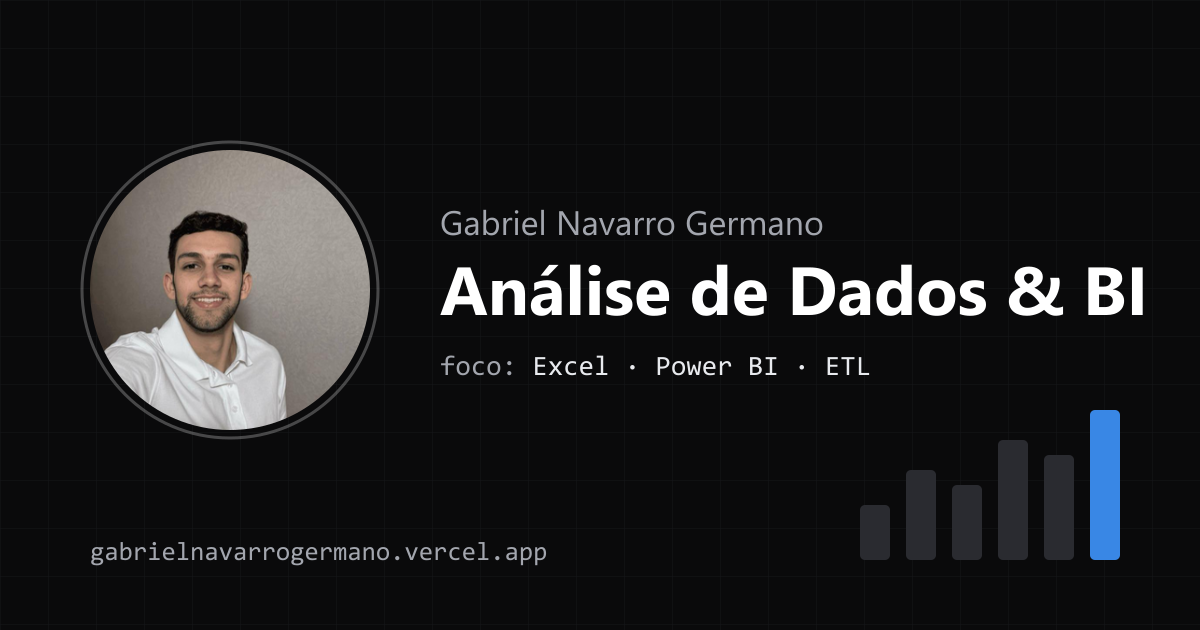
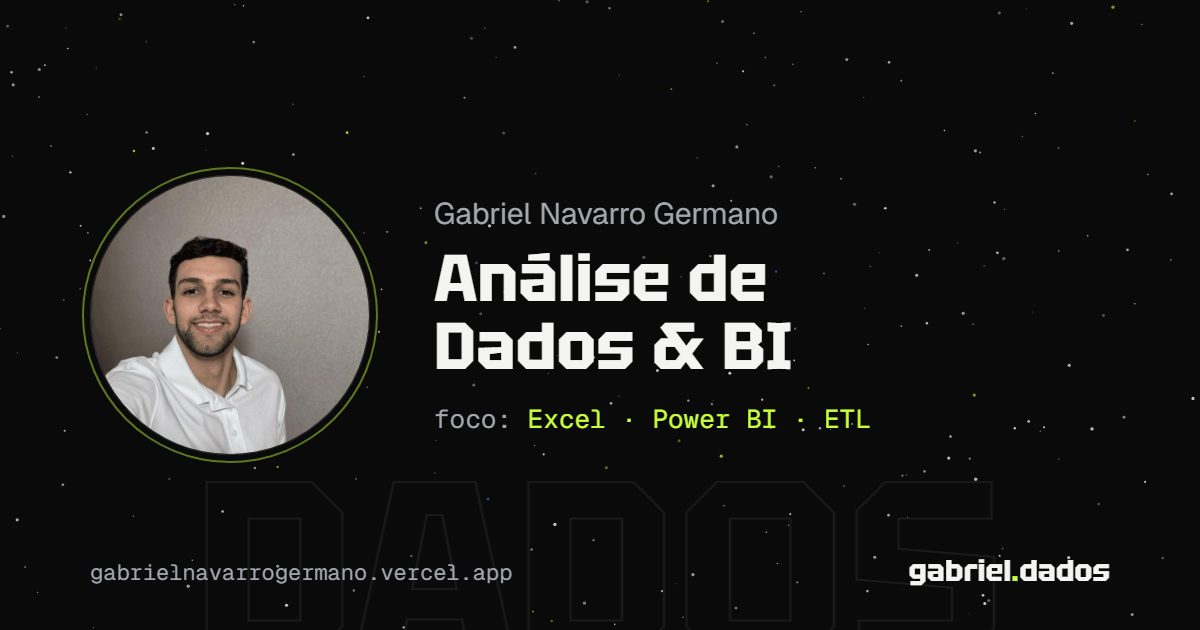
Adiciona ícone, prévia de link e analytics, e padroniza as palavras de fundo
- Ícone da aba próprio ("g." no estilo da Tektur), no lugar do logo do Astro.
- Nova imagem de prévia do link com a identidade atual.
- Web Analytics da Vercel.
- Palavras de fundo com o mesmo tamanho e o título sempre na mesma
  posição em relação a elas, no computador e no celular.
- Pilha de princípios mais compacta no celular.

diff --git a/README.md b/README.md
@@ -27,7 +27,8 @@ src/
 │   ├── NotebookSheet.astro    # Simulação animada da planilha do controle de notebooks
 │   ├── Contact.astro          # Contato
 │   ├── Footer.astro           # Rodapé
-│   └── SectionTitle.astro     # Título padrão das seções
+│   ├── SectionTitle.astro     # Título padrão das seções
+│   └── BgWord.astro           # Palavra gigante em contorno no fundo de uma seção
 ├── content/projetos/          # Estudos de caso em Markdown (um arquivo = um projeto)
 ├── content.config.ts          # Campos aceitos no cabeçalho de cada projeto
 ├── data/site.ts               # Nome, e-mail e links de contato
****************
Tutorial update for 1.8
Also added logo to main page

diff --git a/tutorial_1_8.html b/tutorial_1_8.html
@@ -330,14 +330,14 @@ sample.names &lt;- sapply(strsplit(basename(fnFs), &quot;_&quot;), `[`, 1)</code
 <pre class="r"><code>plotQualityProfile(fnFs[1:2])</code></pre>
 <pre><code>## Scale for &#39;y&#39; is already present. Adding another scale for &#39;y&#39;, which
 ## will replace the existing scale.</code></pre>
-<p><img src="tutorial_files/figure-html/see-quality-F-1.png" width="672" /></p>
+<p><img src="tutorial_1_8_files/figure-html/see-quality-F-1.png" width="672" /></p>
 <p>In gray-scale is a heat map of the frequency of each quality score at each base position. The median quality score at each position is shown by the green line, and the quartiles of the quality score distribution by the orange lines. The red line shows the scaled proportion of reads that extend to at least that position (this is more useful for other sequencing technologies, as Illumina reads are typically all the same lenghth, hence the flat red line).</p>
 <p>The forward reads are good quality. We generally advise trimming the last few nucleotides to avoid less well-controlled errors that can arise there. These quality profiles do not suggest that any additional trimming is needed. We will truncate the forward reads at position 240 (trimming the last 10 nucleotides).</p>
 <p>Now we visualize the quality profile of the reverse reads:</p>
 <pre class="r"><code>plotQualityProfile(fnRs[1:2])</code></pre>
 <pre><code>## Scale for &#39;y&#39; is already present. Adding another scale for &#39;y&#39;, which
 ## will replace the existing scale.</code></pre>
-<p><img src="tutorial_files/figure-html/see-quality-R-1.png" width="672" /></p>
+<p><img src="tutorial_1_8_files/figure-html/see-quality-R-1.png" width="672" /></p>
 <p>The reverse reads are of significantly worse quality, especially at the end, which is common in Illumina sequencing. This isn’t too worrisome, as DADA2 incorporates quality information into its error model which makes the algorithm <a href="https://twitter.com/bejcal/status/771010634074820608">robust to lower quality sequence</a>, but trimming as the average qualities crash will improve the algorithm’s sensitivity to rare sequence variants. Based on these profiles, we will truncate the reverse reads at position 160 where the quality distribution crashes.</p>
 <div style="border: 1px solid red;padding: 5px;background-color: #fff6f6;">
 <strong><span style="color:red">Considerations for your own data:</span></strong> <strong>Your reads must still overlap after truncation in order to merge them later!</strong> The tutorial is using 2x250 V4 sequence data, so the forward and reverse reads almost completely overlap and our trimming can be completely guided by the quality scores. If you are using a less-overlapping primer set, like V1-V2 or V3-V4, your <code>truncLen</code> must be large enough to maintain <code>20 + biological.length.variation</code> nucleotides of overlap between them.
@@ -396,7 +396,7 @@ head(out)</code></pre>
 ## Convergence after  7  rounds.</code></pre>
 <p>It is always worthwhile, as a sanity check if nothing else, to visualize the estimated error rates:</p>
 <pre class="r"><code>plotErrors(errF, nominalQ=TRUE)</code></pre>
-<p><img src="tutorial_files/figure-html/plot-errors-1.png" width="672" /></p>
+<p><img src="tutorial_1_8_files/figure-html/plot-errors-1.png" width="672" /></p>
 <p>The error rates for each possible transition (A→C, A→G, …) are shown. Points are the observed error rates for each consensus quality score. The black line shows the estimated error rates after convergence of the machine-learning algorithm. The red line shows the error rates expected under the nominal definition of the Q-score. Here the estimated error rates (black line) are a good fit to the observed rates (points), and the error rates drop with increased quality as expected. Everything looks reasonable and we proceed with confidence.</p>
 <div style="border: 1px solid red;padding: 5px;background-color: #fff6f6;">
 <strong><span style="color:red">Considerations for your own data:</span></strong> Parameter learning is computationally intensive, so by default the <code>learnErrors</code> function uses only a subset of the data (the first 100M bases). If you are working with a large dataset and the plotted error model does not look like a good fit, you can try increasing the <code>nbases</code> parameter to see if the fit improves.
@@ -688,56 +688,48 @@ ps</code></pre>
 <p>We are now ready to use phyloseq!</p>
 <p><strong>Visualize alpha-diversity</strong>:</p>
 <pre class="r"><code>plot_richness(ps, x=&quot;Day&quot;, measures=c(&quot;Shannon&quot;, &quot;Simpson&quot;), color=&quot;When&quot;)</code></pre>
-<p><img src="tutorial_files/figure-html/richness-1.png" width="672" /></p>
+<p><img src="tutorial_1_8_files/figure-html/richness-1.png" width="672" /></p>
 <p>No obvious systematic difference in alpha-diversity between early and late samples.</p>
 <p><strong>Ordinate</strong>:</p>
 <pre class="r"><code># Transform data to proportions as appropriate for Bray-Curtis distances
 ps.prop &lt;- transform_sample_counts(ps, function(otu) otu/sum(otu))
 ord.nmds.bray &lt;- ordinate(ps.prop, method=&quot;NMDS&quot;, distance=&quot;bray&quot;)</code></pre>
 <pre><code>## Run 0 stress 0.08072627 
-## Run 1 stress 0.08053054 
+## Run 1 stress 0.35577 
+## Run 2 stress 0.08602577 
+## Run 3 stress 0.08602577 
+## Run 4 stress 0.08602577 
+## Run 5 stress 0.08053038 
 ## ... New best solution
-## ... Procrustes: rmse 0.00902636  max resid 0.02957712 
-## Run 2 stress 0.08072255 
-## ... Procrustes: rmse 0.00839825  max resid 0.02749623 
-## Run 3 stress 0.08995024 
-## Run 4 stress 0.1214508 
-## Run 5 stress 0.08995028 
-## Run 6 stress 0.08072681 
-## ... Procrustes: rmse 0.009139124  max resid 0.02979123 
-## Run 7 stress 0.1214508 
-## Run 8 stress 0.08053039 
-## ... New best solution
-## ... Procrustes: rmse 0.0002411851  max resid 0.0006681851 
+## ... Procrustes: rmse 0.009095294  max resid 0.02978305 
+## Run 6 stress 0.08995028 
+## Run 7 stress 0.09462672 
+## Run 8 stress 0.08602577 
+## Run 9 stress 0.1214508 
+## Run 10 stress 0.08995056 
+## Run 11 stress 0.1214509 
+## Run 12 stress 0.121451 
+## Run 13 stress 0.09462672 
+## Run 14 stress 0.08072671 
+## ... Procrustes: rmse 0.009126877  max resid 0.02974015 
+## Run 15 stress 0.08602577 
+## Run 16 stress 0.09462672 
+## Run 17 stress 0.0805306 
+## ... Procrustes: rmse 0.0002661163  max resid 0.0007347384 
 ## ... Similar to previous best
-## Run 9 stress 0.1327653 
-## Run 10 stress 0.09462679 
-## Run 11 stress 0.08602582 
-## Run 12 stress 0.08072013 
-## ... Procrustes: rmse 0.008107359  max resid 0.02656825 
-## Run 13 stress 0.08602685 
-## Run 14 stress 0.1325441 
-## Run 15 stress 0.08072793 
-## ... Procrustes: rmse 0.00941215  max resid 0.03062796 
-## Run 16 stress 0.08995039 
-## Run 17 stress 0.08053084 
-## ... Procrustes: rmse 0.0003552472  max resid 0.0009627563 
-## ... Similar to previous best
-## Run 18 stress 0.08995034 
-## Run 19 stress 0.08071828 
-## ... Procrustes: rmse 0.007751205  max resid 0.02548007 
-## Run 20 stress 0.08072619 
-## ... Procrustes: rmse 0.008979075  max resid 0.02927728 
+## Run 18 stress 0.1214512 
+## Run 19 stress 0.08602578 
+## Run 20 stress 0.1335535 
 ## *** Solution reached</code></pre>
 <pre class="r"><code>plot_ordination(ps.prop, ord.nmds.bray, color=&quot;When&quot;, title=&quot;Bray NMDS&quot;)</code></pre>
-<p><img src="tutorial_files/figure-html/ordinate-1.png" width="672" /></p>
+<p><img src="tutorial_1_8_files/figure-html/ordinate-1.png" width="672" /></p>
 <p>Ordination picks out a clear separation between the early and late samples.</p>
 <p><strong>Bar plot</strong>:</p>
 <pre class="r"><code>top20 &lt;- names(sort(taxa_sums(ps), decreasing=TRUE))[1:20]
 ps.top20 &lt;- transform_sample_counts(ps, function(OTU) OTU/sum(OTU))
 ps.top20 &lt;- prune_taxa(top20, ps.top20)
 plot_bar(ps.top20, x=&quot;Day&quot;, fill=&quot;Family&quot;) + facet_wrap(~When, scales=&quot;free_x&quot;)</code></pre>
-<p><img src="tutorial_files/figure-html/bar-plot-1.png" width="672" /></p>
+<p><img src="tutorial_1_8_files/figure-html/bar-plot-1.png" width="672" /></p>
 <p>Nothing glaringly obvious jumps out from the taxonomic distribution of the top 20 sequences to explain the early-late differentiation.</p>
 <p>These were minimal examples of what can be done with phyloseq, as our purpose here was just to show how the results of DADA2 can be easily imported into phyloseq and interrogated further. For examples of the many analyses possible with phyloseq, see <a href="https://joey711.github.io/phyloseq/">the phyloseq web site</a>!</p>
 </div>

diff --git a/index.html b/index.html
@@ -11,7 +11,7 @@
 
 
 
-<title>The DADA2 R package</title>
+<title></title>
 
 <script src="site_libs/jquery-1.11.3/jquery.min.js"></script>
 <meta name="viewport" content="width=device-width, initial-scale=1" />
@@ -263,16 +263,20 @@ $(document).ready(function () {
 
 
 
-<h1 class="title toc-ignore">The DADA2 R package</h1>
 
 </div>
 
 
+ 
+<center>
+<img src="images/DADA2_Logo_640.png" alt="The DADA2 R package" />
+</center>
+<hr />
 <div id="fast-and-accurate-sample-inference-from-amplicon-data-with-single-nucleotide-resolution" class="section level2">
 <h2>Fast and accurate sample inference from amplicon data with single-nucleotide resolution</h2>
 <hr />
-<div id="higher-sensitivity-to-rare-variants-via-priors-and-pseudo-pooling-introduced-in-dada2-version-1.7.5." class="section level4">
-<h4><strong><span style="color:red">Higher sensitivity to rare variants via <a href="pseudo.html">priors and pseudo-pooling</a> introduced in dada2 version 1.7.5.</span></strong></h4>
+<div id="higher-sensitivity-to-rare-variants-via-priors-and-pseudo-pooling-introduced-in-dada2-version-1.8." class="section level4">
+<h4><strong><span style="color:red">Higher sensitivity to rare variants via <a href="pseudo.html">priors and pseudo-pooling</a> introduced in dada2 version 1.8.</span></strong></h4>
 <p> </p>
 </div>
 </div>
****************
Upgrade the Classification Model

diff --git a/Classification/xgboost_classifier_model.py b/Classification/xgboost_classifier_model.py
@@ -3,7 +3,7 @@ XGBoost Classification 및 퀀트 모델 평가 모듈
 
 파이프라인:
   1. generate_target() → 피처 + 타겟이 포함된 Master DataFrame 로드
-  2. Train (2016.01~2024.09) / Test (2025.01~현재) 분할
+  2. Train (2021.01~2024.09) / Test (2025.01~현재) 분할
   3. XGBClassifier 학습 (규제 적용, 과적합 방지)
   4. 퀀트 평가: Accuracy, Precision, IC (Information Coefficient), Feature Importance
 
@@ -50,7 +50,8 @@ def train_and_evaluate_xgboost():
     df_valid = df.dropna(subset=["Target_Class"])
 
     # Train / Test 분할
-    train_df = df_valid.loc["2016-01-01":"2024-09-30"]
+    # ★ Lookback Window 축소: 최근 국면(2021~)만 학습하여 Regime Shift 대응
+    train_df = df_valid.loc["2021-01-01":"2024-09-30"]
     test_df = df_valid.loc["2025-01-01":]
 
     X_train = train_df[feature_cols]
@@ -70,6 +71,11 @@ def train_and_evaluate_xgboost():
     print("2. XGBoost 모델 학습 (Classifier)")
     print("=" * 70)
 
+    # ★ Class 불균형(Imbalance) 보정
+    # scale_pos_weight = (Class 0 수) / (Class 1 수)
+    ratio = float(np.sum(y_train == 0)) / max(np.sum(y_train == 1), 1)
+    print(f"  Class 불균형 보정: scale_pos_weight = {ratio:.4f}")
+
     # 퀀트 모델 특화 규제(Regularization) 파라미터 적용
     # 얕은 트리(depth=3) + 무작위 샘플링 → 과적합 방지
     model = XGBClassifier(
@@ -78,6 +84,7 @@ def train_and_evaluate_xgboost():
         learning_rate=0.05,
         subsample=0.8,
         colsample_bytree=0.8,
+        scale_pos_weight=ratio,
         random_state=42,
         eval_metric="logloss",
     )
****************
__Problem to solve__. Scan the material above for the string "resolution". Copy each line that holds it.

__Solution to this exercise__.
 <div id="fast-and-accurate-sample-inference-from-amplicon-data-with-single-nucleotide-resolution" class="section level2">
 <h2>Fast and accurate sample inference from amplicon data with single-nucleotide resolution</h2>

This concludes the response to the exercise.